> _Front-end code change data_

↓↓↓

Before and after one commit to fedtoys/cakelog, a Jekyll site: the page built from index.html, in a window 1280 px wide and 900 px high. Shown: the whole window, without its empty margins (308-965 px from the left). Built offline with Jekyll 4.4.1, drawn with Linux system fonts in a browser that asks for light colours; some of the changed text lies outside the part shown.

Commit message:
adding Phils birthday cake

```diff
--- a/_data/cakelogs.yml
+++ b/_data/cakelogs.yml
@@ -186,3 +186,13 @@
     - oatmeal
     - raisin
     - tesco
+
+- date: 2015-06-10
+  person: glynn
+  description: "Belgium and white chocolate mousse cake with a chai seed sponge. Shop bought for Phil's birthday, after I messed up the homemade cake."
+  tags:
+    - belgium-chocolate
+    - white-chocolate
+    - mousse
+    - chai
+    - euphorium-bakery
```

↑↑↑
↓↓↓

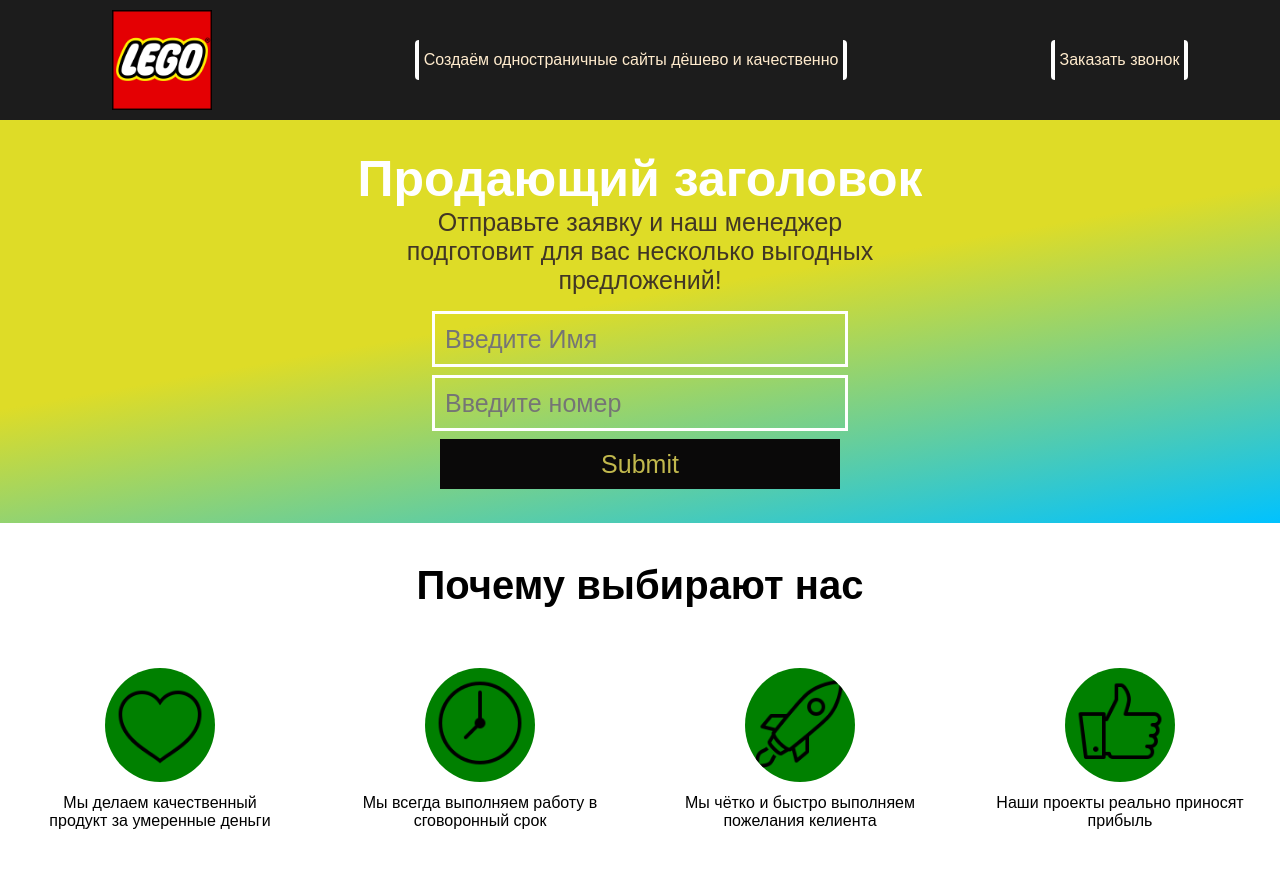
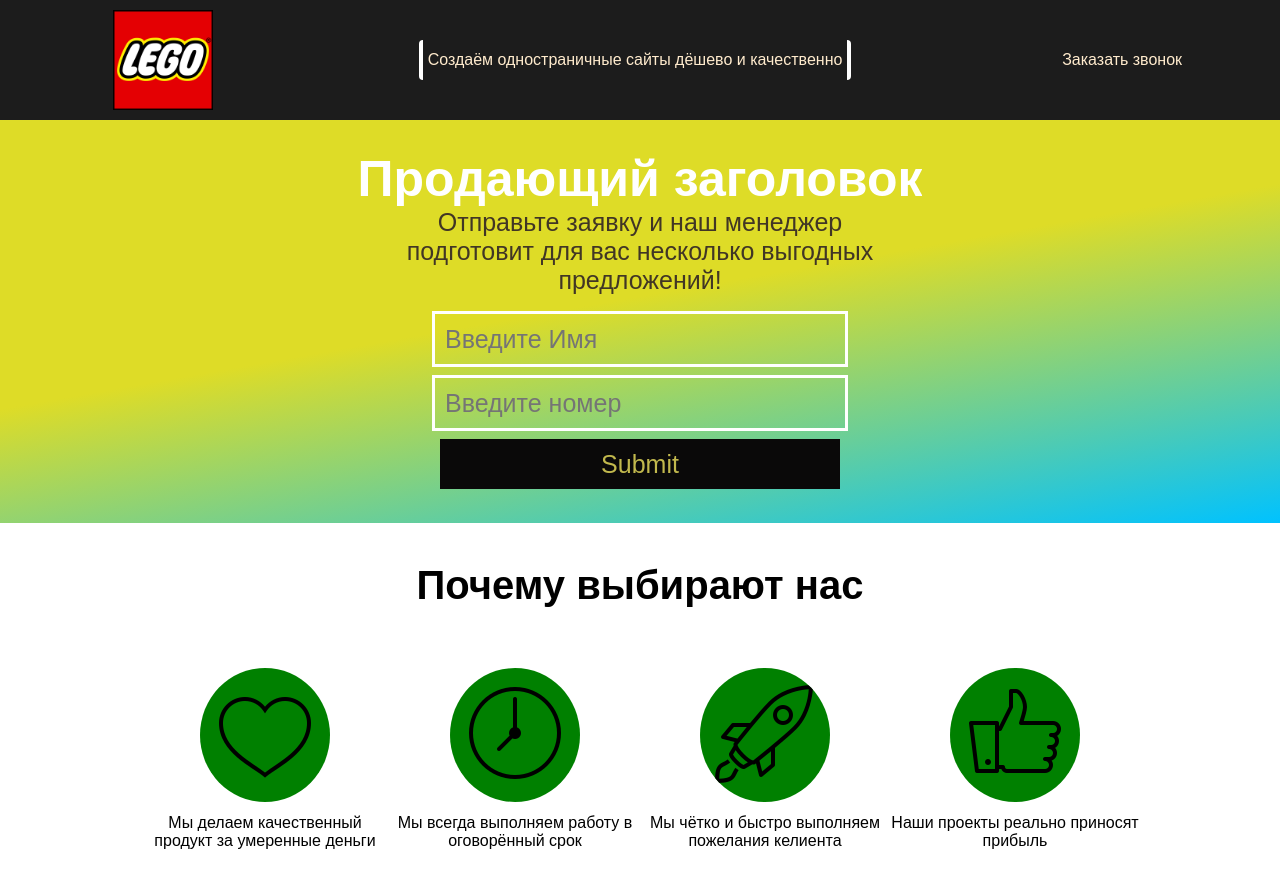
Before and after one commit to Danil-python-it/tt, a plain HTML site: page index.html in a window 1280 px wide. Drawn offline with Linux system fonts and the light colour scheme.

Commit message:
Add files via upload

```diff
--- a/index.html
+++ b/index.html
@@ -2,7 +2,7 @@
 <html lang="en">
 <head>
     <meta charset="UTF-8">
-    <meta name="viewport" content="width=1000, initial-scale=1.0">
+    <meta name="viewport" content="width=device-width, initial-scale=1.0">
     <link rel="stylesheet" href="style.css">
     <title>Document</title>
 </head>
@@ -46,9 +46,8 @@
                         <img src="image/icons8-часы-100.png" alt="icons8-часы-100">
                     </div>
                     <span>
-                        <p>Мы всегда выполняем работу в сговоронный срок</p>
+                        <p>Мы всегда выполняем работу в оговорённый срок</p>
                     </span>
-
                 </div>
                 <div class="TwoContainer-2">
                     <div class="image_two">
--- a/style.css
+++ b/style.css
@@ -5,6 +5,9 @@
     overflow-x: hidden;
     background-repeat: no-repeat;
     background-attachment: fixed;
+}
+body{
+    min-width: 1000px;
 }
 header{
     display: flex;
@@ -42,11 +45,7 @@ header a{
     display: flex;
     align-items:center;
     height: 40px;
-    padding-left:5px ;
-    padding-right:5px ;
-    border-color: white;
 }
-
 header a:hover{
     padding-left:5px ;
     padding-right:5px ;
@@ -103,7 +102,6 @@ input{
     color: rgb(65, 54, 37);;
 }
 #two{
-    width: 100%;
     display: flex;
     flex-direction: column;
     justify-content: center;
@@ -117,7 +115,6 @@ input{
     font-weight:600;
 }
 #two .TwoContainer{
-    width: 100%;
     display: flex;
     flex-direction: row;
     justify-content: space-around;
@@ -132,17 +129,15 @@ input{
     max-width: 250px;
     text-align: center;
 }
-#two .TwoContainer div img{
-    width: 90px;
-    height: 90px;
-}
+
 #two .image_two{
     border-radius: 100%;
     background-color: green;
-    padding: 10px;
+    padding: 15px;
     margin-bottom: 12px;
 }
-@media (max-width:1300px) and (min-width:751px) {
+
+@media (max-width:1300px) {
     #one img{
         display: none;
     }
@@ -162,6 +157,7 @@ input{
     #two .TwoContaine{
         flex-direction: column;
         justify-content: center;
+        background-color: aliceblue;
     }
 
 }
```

↑↑↑

> _WHAT NEEDS TO BE DONE_
All lines of the data that hold "window" need to be copied.

> _SOLUTION FOR THIS TASK_
Before and after one commit to fedtoys/cakelog, a Jekyll site: the page built from index.html, in a window 1280 px wide and 900 px high. Shown: the whole window, without its empty margins (308-965 px from the left). Built offline with Jekyll 4.4.1, drawn with Linux system fonts in a browser that asks for light colours; some of the changed text lies outside the part shown.
Before and after one commit to Danil-python-it/tt, a plain HTML site: page index.html in a window 1280 px wide. Drawn offline with Linux system fonts and the light colour scheme.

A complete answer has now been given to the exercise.